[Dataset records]
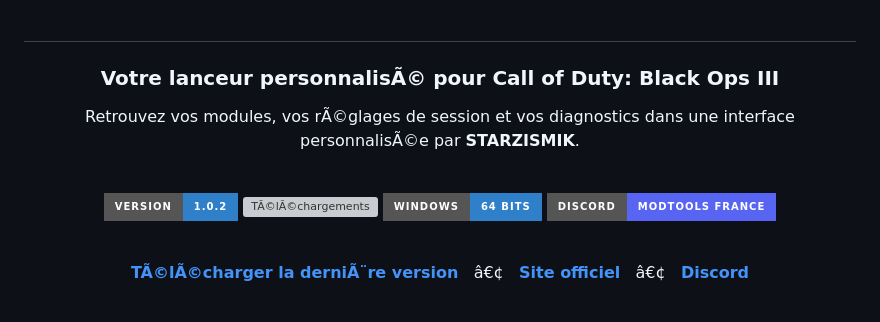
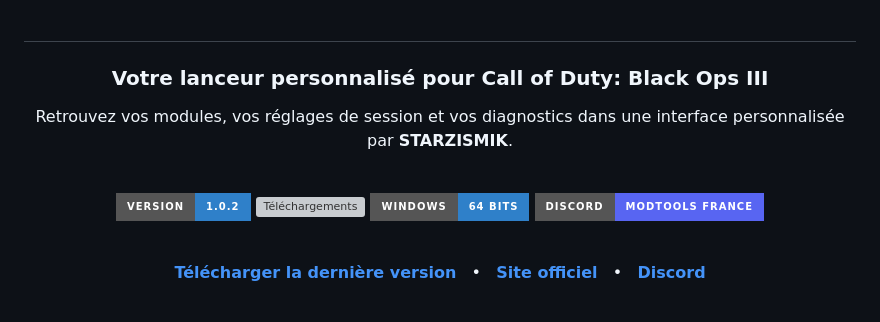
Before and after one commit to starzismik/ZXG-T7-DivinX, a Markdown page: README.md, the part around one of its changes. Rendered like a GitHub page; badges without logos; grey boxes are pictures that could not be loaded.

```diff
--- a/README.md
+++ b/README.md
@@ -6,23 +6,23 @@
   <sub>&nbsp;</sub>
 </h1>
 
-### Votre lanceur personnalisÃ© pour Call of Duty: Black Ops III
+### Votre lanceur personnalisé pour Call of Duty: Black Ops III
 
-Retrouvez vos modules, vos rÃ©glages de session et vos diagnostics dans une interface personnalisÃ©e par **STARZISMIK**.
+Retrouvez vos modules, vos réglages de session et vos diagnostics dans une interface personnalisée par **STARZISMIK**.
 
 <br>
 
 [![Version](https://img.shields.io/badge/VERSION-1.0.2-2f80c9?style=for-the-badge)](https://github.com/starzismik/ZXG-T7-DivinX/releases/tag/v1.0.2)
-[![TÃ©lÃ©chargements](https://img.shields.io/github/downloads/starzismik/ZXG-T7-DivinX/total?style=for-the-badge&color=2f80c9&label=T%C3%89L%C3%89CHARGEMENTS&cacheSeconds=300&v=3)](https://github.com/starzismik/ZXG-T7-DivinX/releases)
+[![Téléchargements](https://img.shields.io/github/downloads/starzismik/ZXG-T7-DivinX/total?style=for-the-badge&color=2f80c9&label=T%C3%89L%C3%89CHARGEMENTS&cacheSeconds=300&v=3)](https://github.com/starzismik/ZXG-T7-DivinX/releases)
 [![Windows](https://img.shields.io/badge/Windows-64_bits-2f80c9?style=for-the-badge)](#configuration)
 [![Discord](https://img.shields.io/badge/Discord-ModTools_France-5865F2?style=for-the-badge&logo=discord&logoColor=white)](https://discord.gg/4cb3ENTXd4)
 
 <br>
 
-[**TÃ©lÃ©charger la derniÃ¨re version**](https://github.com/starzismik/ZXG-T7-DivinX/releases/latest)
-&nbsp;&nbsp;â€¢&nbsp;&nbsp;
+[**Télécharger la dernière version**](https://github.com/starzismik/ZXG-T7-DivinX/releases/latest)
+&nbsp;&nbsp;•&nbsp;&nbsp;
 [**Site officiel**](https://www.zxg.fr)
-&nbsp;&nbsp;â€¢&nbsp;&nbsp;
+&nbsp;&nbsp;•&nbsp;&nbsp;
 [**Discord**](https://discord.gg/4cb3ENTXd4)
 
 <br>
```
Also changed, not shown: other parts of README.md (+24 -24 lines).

**Exercise brief:** Your answer must be the records above, copied exactly, with no pictures.

**Solution to this exercise:**
Before and after one commit to starzismik/ZXG-T7-DivinX, a Markdown page: README.md, the part around one of its changes. Rendered like a GitHub page; badges without logos; grey boxes are pictures that could not be loaded.

```diff
--- a/README.md
+++ b/README.md
@@ -6,23 +6,23 @@
   <sub>&nbsp;</sub>
 </h1>
 
-### Votre lanceur personnalisÃ© pour Call of Duty: Black Ops III
+### Votre lanceur personnalisé pour Call of Duty: Black Ops III
 
-Retrouvez vos modules, vos rÃ©glages de session et vos diagnostics dans une interface personnalisÃ©e par **STARZISMIK**.
+Retrouvez vos modules, vos réglages de session et vos diagnostics dans une interface personnalisée par **STARZISMIK**.
 
 <br>
 
 [![Version](https://img.shields.io/badge/VERSION-1.0.2-2f80c9?style=for-the-badge)](https://github.com/starzismik/ZXG-T7-DivinX/releases/tag/v1.0.2)
-[![TÃ©lÃ©chargements](https://img.shields.io/github/downloads/starzismik/ZXG-T7-DivinX/total?style=for-the-badge&color=2f80c9&label=T%C3%89L%C3%89CHARGEMENTS&cacheSeconds=300&v=3)](https://github.com/starzismik/ZXG-T7-DivinX/releases)
+[![Téléchargements](https://img.shields.io/github/downloads/starzismik/ZXG-T7-DivinX/total?style=for-the-badge&color=2f80c9&label=T%C3%89L%C3%89CHARGEMENTS&cacheSeconds=300&v=3)](https://github.com/starzismik/ZXG-T7-DivinX/releases)
 [![Windows](https://img.shields.io/badge/Windows-64_bits-2f80c9?style=for-the-badge)](#configuration)
 [![Discord](https://img.shields.io/badge/Discord-ModTools_France-5865F2?style=for-the-badge&logo=discord&logoColor=white)](https://discord.gg/4cb3ENTXd4)
 
 <br>
 
-[**TÃ©lÃ©charger la derniÃ¨re version**](https://github.com/starzismik/ZXG-T7-DivinX/releases/latest)
-&nbsp;&nbsp;â€¢&nbsp;&nbsp;
+[**Télécharger la dernière version**](https://github.com/starzismik/ZXG-T7-DivinX/releases/latest)
+&nbsp;&nbsp;•&nbsp;&nbsp;
 [**Site officiel**](https://www.zxg.fr)
-&nbsp;&nbsp;â€¢&nbsp;&nbsp;
+&nbsp;&nbsp;•&nbsp;&nbsp;
 [**Discord**](https://discord.gg/4cb3ENTXd4)
 
 <br>
```
Also changed, not shown: other parts of README.md (+24 -24 lines).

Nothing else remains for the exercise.